- _Work item_:
Repeat every record exactly, but omit the images.

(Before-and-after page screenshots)
►

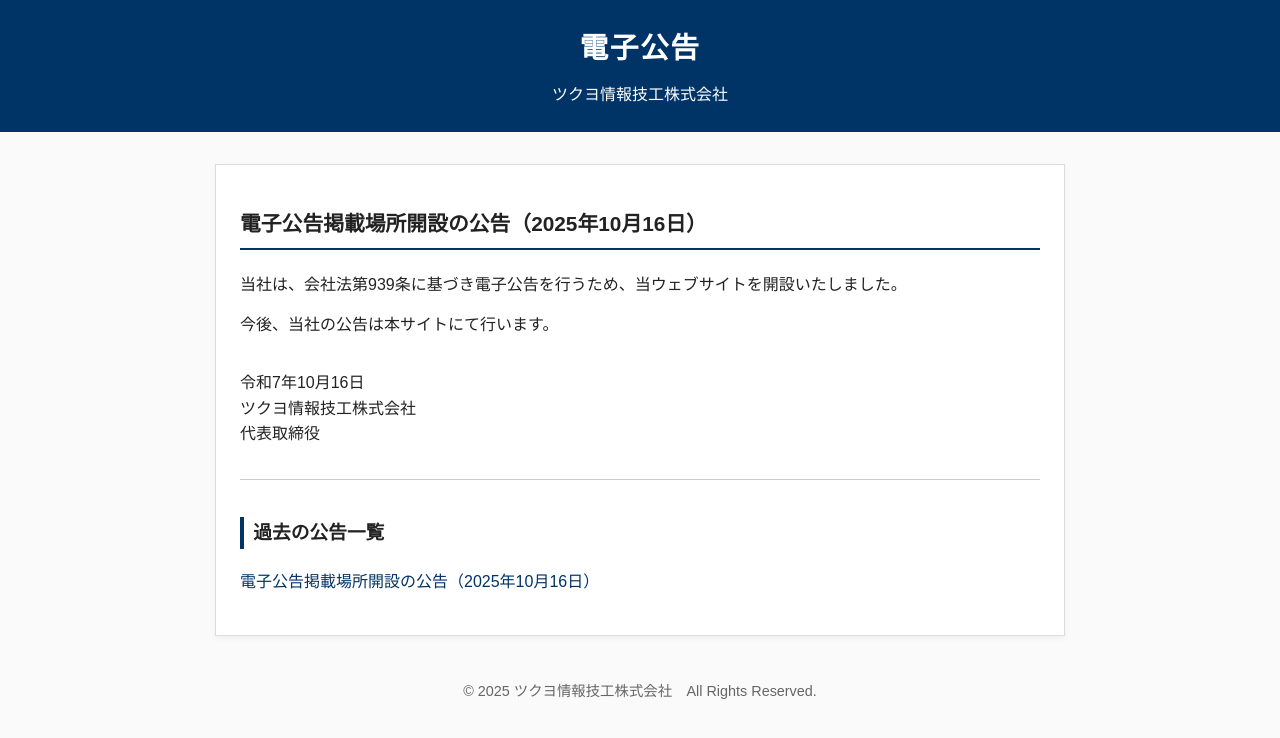
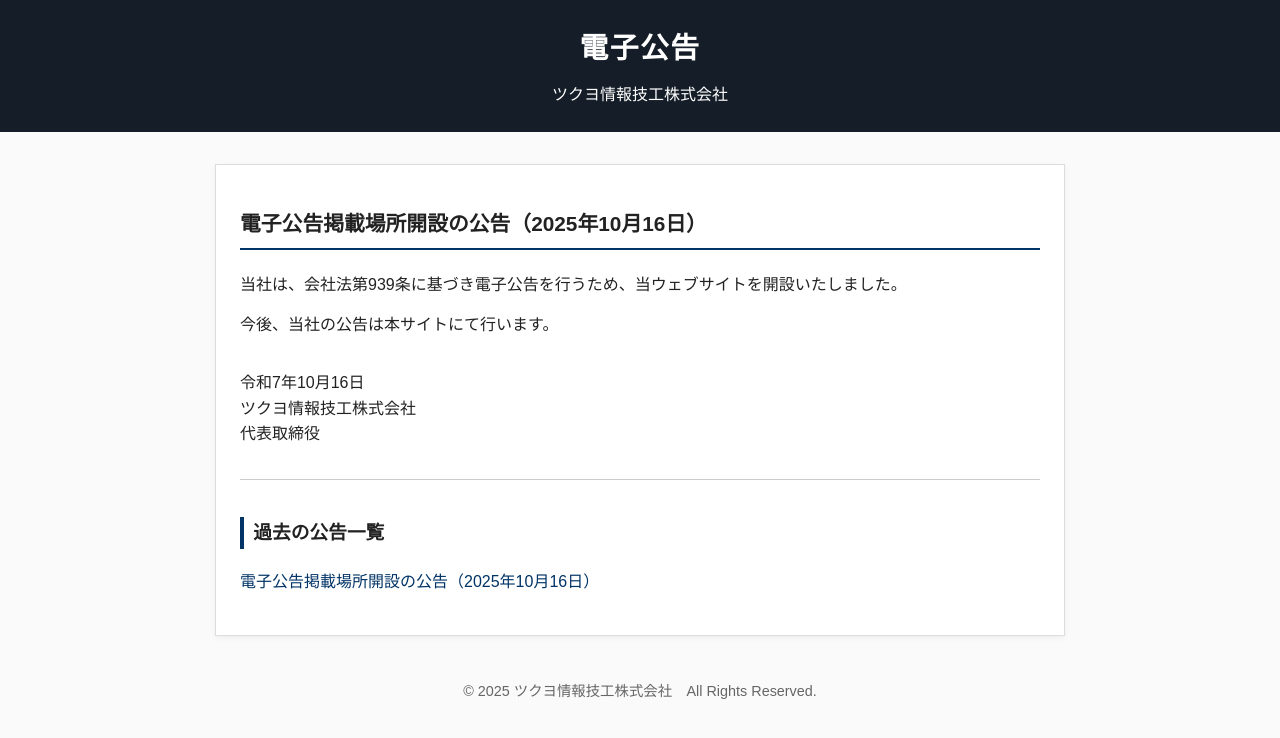
Before and after one commit to tsukuyo-com/announcement, a plain HTML site: page index.html in a window 1280 px wide. Drawn offline with Linux system fonts and the light colour scheme.

Commit message:
Update style.css

```diff
--- a/style.css
+++ b/style.css
@@ -10,7 +10,7 @@ body {
 
 /* ヘッダー */
 header {
-  background-color: #003366;
+  background-color: #151e28;
   color: white;
   text-align: center;
   padding: 1.5em 0;
```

◄

- _Answer box_:
Before and after one commit to tsukuyo-com/announcement, a plain HTML site: page index.html in a window 1280 px wide. Drawn offline with Linux system fonts and the light colour scheme.

Commit message:
Update style.css

```diff
--- a/style.css
+++ b/style.css
@@ -10,7 +10,7 @@ body {
 
 /* ヘッダー */
 header {
-  background-color: #003366;
+  background-color: #151e28;
   color: white;
   text-align: center;
   padding: 1.5em 0;
```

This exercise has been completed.